2) Customer Surveys – SAM will correspond with the customer to gain an understanding of business needs, requirements, and issues. The customer provides preliminary information that can accelerate SAM’s discovery of the customer’s needs. 

 

3) Solution Selection – SAM will evaluate the results of the customer surveys, then select the type of solutions that could work best for the customer. SAM will also favorably position the selected solution by communicating unique differentiators and business value points.

 

4) Solution Recommendation – Using all available data from the surveys, the CRM, and purchase history based on the needs of other customers, SAM will make specific recommendations for the solution(s) to be proposed. 

 

5) Pricing Proposal – SAM will prepare and deliver customer proposals that document the pricing, terms and conditions; any relevant case studies or testimonials; and a business value proposition that is tied to the unique benefits of the proposed solution.

 

6) Customer Service Assistant – SAM will answer solution-related questions, select specific solution options, and resolve simple to moderately complex service issues.

 

I’m DJ Sebastian, and we’ll continue the discussion on the Intelligent Virtual Sales Advisor Machine in the next briefing. 

 

176 The Virtual Sales Advisor Machine 4

The Virtual Sales Advisor Machine 4

 

We continue the discussion on SAM the Virtual Sales Advisor Machine. 

 

How SAM Can Serve the Sales Team

As SAM gains in effectiveness over time, SAM will serve the sales team in two distinct roles: 

 

Role 1: Ask SAM—Assisting the Sales Professional

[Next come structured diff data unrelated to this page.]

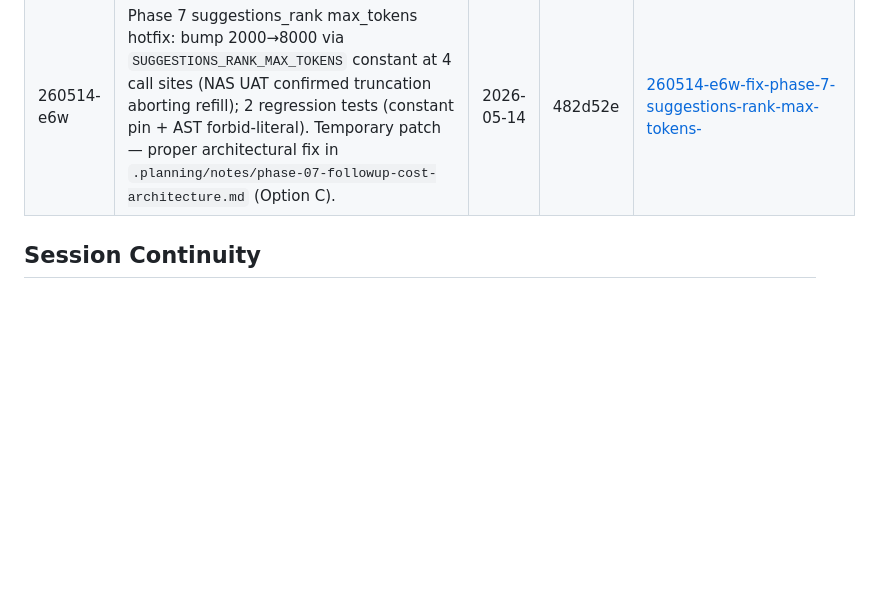
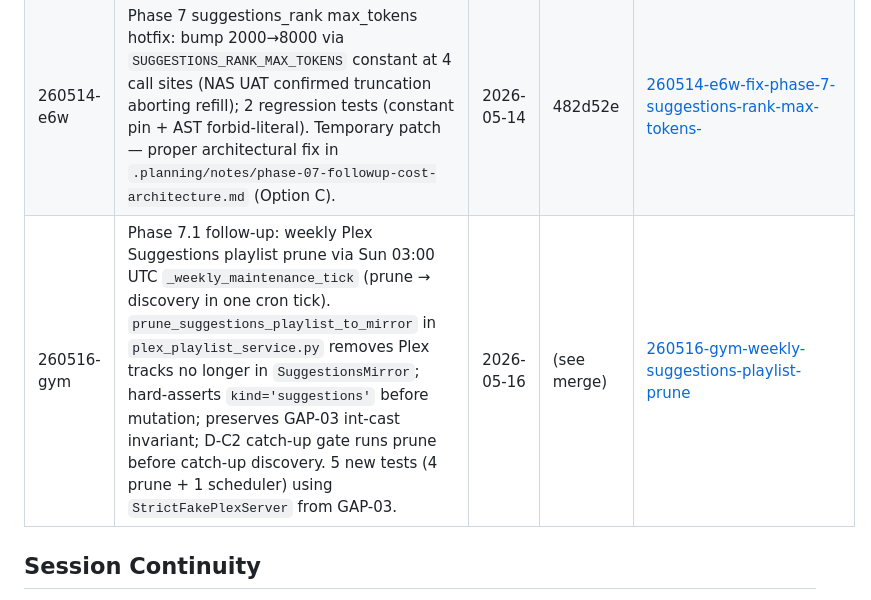
Before and after one commit to sambo7262/Composer, a Markdown page: .planning/STATE.md, the part around the change. Rendered like a GitHub page; blank space fills up the shorter version.

Commit message:
docs(quick-260516-gym): record weekly prune quick task in STATE.md

```diff
--- a/.planning/STATE.md
+++ b/.planning/STATE.md
@@ -185,6 +185,7 @@ Recent decisions affecting current work:
 | 260512-kvs | Phase 6.2 hotfix #2: bump `PASS1_MAX_TOKENS` 3000→6000 + `PASS2_MAX_TOKENS` 4000→8000 (Pass 2 with extended thinking was returning thinking-only blocks on `stop_reason=max_tokens`); remove $3 cost-cap warning from /debug/vibes per user request | 2026-05-12 | 9ff83e3 | [260512-kvs-hotfix-2-remove-3-cost-cap-warning-bump-](./quick/260512-kvs-hotfix-2-remove-3-cost-cap-warning-bump-/) |
 | 260514-cdl | Phase 7 bootstrap deadlock hotfix: drop `if removed:` gate in `handle_track_played` so `maybe_schedule_refill` always runs after drain (deficit check inside preserves no-churn intent); empty-mirror regression test added | 2026-05-14 | 8594589 | [260514-cdl-fix-phase-7-suggestions-bootstrap-deadlo](./quick/260514-cdl-fix-phase-7-suggestions-bootstrap-deadlo/) |
 | 260514-e6w | Phase 7 suggestions_rank max_tokens hotfix: bump 2000→8000 via `SUGGESTIONS_RANK_MAX_TOKENS` constant at 4 call sites (NAS UAT confirmed truncation aborting refill); 2 regression tests (constant pin + AST forbid-literal). Temporary patch — proper architectural fix in `.planning/notes/phase-07-followup-cost-architecture.md` (Option C). | 2026-05-14 | 482d52e | [260514-e6w-fix-phase-7-suggestions-rank-max-tokens-](./quick/260514-e6w-fix-phase-7-suggestions-rank-max-tokens-/) |
+| 260516-gym | Phase 7.1 follow-up: weekly Plex Suggestions playlist prune via Sun 03:00 UTC `_weekly_maintenance_tick` (prune → discovery in one cron tick). `prune_suggestions_playlist_to_mirror` in `plex_playlist_service.py` removes Plex tracks no longer in `SuggestionsMirror`; hard-asserts `kind='suggestions'` before mutation; preserves GAP-03 int-cast invariant; D-C2 catch-up gate runs prune before catch-up discovery. 5 new tests (4 prune + 1 scheduler) using `StrictFakePlexServer` from GAP-03. | 2026-05-16 | (see merge) | [260516-gym-weekly-suggestions-playlist-prune](./quick/260516-gym-weekly-suggestions-playlist-prune/) |
 
 ## Session Continuity
 
```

While the human sales professional is still fully in charge of executing each task in the sales cycle, SAM’s advisory capabilities can augment the work of the human salesperson. SAM will be initially deployed to serve as an intelligent assistant to help complete time-consuming tasks previously handled manually by the sales professional. 

 

Here are seven areas where SAM can provide valuable help to the sales professional:

 

1) Customer Research – to assist the sales professional in creating a strategy for pursuit that will increase the potential of building a mutually beneficial relationship by access customer data from all sources. 

 

2) Opportunity Identification – to analyze all available data on prospective and current customers and identify the best candidates to pursue. 

 

3) Targeted Marketing – to identify the best targets for marketing campaigns. Then, evaluate the effectiveness of each campaign by analyzing the conversion rates from prospects that previously turned into customers. 

 

4) Request for Proposal (RFP) Preparation – to handle requests for information either through a survey or interactive chat and assist in building RFP responses. 

 

5) Pricing and Proposal Preparation – to handle product pricing and quotes, then compile the major elements of a customer proposal to ensure adherence to company policies. 

 

6) Customer Communication—Schedule reminders for follow-up communications with customers and identify the best content and method for interaction. 

 

7) Demos—Build the structure and recommended content of a customer demo (and proofs) and refer to a repository of interactive or scripted demos that can be selected based on customer requirements. 

 

I’m DJ Sebastian, and we’ll continue the discussion on the Virtual Sales Advisor Machine in the next briefing.